Under this task are some entries; return every one of them exactly.

☆ ☆ ☆ ☆ ☆

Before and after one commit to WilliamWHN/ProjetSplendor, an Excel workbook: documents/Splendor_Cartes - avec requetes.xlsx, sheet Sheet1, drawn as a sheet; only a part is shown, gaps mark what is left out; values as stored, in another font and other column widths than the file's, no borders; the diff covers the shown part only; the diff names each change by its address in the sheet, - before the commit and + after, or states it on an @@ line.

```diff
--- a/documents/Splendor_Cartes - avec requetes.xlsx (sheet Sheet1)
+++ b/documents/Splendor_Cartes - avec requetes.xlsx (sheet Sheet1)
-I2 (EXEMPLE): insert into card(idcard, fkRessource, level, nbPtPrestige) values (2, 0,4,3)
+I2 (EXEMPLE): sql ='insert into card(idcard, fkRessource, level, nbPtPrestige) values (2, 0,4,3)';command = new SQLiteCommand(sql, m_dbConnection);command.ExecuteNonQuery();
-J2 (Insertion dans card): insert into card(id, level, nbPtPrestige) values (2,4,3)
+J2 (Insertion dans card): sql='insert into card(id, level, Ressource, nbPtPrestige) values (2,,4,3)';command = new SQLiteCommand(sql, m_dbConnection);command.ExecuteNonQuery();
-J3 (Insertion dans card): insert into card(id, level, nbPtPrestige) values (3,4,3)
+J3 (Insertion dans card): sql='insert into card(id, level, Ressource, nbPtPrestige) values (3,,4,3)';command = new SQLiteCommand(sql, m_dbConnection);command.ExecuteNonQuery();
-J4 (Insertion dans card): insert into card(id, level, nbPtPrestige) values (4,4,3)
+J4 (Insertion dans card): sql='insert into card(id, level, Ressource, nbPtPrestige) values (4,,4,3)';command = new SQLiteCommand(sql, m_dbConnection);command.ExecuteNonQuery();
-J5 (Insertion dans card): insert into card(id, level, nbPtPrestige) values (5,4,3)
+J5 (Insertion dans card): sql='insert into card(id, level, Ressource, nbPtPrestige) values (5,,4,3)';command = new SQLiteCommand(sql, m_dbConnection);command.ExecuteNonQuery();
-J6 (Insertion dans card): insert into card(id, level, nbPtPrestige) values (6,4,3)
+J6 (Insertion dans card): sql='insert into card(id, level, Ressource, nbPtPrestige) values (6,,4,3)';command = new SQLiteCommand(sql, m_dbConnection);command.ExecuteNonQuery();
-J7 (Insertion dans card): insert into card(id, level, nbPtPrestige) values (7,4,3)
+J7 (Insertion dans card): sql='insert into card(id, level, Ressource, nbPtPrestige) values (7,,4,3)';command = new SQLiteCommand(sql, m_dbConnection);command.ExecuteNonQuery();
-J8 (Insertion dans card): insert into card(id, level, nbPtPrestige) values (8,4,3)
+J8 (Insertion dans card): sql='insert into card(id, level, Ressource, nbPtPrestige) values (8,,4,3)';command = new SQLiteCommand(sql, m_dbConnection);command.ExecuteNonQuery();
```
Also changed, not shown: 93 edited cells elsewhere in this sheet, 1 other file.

☆ ☆ ☆ ☆ ☆

Exercise output:
Before and after one commit to WilliamWHN/ProjetSplendor, an Excel workbook: documents/Splendor_Cartes - avec requetes.xlsx, sheet Sheet1, drawn as a sheet; only a part is shown, gaps mark what is left out; values as stored, in another font and other column widths than the file's, no borders; the diff covers the shown part only; the diff names each change by its address in the sheet, - before the commit and + after, or states it on an @@ line.

```diff
--- a/documents/Splendor_Cartes - avec requetes.xlsx (sheet Sheet1)
+++ b/documents/Splendor_Cartes - avec requetes.xlsx (sheet Sheet1)
-I2 (EXEMPLE): insert into card(idcard, fkRessource, level, nbPtPrestige) values (2, 0,4,3)
+I2 (EXEMPLE): sql ='insert into card(idcard, fkRessource, level, nbPtPrestige) values (2, 0,4,3)';command = new SQLiteCommand(sql, m_dbConnection);command.ExecuteNonQuery();
-J2 (Insertion dans card): insert into card(id, level, nbPtPrestige) values (2,4,3)
+J2 (Insertion dans card): sql='insert into card(id, level, Ressource, nbPtPrestige) values (2,,4,3)';command = new SQLiteCommand(sql, m_dbConnection);command.ExecuteNonQuery();
-J3 (Insertion dans card): insert into card(id, level, nbPtPrestige) values (3,4,3)
+J3 (Insertion dans card): sql='insert into card(id, level, Ressource, nbPtPrestige) values (3,,4,3)';command = new SQLiteCommand(sql, m_dbConnection);command.ExecuteNonQuery();
-J4 (Insertion dans card): insert into card(id, level, nbPtPrestige) values (4,4,3)
+J4 (Insertion dans card): sql='insert into card(id, level, Ressource, nbPtPrestige) values (4,,4,3)';command = new SQLiteCommand(sql, m_dbConnection);command.ExecuteNonQuery();
-J5 (Insertion dans card): insert into card(id, level, nbPtPrestige) values (5,4,3)
+J5 (Insertion dans card): sql='insert into card(id, level, Ressource, nbPtPrestige) values (5,,4,3)';command = new SQLiteCommand(sql, m_dbConnection);command.ExecuteNonQuery();
-J6 (Insertion dans card): insert into card(id, level, nbPtPrestige) values (6,4,3)
+J6 (Insertion dans card): sql='insert into card(id, level, Ressource, nbPtPrestige) values (6,,4,3)';command = new SQLiteCommand(sql, m_dbConnection);command.ExecuteNonQuery();
-J7 (Insertion dans card): insert into card(id, level, nbPtPrestige) values (7,4,3)
+J7 (Insertion dans card): sql='insert into card(id, level, Ressource, nbPtPrestige) values (7,,4,3)';command = new SQLiteCommand(sql, m_dbConnection);command.ExecuteNonQuery();
-J8 (Insertion dans card): insert into card(id, level, nbPtPrestige) values (8,4,3)
+J8 (Insertion dans card): sql='insert into card(id, level, Ressource, nbPtPrestige) values (8,,4,3)';command = new SQLiteCommand(sql, m_dbConnection);command.ExecuteNonQuery();
```
Also changed, not shown: 93 edited cells elsewhere in this sheet, 1 other file.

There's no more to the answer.